Your goal: For each line below that includes the word "Commodity", make a copy.
____________
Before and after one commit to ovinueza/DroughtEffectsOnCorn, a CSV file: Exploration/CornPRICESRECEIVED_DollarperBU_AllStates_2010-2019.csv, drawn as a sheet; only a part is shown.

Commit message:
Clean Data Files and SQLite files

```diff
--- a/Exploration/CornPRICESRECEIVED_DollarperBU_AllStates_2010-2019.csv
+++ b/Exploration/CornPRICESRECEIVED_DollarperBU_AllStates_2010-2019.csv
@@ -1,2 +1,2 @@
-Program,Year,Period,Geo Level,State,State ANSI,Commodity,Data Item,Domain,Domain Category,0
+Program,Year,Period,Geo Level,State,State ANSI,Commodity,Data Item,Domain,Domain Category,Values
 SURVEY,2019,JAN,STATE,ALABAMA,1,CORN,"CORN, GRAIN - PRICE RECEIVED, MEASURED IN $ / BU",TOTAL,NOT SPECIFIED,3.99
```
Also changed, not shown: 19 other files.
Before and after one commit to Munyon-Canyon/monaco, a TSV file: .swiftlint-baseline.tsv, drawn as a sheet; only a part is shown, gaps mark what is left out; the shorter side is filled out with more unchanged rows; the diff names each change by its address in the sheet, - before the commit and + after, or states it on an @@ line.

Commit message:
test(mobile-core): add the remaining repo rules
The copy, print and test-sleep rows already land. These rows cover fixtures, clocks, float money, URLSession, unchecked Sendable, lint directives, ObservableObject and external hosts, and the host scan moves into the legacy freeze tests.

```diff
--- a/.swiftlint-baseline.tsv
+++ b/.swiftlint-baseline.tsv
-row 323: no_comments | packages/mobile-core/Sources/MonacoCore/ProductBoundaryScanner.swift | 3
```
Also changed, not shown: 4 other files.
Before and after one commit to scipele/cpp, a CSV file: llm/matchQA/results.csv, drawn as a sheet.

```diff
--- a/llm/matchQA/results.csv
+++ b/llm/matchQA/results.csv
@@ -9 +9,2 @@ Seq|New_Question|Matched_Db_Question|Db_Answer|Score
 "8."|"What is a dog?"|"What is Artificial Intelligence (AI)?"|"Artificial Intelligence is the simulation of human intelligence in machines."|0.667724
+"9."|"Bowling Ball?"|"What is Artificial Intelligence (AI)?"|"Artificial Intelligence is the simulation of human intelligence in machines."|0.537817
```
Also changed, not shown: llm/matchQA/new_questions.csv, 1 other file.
____________
Response for this exercise:
-Program,Year,Period,Geo Level,State,State ANSI,Commodity,Data Item,Domain,Domain Category,0
+Program,Year,Period,Geo Level,State,State ANSI,Commodity,Data Item,Domain,Domain Category,Values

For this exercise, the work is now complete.